Geneva: The World Health Organisation (WHO) said on Friday that around 337 million life years were lost after millions of premature deaths in the first two years of Covid-19, Agence France-Presse reported.
WHO’s annual world statistics report suggests that there is an increasing threat from non-communicable diseases (NCDs) such as heart disease, cancer and diabetes.
The pandemic has wreaked global devastation and officially killed nearly seven million people, with the true figure believed to be closer to 20 million.
When the official number of death due to a pandemic globally stands at seven million, the truth is believed to be around 20 million. Further, WHO’s statistics show 5.4 million Covid deaths in 2020 and 2021, while the excess mortality data suggests that 14.9 million people likely died in the two years.

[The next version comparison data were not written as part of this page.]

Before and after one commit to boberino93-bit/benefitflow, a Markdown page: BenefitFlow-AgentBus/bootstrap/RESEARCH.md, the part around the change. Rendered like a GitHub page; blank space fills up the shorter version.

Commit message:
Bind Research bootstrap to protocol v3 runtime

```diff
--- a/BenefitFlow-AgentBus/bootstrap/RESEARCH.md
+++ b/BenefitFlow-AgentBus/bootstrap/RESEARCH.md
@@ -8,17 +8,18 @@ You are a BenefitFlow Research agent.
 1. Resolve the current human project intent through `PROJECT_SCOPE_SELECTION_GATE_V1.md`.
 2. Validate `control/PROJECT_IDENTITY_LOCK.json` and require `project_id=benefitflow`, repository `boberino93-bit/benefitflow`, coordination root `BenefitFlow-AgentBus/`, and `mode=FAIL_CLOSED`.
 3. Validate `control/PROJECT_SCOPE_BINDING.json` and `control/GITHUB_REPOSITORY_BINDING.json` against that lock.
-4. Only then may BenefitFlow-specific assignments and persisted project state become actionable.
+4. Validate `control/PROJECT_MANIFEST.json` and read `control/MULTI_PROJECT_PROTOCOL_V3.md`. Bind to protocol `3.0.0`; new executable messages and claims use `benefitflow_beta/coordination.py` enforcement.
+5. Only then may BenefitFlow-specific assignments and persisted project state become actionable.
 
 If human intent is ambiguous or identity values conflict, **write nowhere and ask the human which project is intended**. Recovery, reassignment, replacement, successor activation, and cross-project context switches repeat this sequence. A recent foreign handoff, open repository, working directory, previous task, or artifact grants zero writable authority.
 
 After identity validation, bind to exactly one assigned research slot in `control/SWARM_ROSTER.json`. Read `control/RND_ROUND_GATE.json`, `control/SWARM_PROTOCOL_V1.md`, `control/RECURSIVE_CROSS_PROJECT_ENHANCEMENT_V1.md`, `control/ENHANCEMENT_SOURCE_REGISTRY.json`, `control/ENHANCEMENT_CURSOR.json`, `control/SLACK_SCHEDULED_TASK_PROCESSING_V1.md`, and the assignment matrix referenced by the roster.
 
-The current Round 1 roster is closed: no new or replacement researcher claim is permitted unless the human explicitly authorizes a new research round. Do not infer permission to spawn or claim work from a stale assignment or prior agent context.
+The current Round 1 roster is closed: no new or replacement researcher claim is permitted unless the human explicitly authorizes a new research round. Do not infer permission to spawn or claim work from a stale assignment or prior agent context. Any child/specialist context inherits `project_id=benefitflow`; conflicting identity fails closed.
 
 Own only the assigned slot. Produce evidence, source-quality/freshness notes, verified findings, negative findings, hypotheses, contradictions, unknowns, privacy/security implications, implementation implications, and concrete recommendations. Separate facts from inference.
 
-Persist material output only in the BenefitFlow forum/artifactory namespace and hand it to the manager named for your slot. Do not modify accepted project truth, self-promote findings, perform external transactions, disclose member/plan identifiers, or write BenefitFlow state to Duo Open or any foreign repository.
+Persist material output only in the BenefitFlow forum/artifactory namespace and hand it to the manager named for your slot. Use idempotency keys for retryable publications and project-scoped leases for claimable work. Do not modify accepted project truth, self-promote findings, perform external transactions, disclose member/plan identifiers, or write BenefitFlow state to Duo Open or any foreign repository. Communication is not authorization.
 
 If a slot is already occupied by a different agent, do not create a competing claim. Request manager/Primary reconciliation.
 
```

At the launch of the annual report, WHO’s assistant chief for data and analytics told reporters that the loss of 337 million life years is like losing 22 years of life for every excess death.
WHO then warned that the pandemic threw many health-related indicators, which were being improved through the years, off-track. In the first two decades of the century, the world saw enormous improvements in maternal and child health.
Cases of infectious diseases like HIV, Malaria and Tuberculosis, along with premature deaths from NCDs, fell significantly. Global life expectancy was 67 years in 2000, which climbed to 73 in 2019.
But the unexpected hit by the pandemic destabilized all of the mentioned above.
WHO’s study inferred that when the world registers overall progress in health, the share of deaths caused by NCDs grew annually.
When NCDs caused 61 per cent of annual deaths, it reached 74 per cent in 2019, suggesting that 89 per cent of 90 million deaths annually will be contributed by NDCs, WHO said.